**What the task asks**. Starting at the line that contains "Before and after one commit to salonzzz/DSI25_project1, a", restate every line word for word through the end of the entries.

**Excerpted records**.
• • •

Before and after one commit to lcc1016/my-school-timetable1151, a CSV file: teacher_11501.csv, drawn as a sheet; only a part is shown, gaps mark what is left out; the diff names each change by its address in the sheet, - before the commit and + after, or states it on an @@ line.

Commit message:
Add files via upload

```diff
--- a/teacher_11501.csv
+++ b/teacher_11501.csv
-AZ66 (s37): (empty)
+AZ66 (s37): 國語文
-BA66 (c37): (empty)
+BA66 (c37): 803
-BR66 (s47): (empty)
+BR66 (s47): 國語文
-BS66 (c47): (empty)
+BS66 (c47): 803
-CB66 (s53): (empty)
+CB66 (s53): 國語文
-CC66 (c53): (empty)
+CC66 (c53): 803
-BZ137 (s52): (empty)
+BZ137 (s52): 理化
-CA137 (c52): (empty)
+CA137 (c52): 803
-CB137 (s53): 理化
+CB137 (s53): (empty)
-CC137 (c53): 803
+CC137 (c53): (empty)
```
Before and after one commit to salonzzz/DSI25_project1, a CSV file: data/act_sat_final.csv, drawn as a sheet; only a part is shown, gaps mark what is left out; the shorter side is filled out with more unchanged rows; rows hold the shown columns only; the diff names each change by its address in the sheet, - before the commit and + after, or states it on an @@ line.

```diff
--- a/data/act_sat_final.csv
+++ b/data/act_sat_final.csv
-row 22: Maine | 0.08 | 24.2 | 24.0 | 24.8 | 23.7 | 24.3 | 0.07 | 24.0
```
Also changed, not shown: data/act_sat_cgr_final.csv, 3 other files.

• • •

**Exercise answer**.
Before and after one commit to salonzzz/DSI25_project1, a CSV file: data/act_sat_final.csv, drawn as a sheet; only a part is shown, gaps mark what is left out; the shorter side is filled out with more unchanged rows; rows hold the shown columns only; the diff names each change by its address in the sheet, - before the commit and + after, or states it on an @@ line.

```diff
--- a/data/act_sat_final.csv
+++ b/data/act_sat_final.csv
-row 22: Maine | 0.08 | 24.2 | 24.0 | 24.8 | 23.7 | 24.3 | 0.07 | 24.0
```
Also changed, not shown: data/act_sat_cgr_final.csv, 3 other files.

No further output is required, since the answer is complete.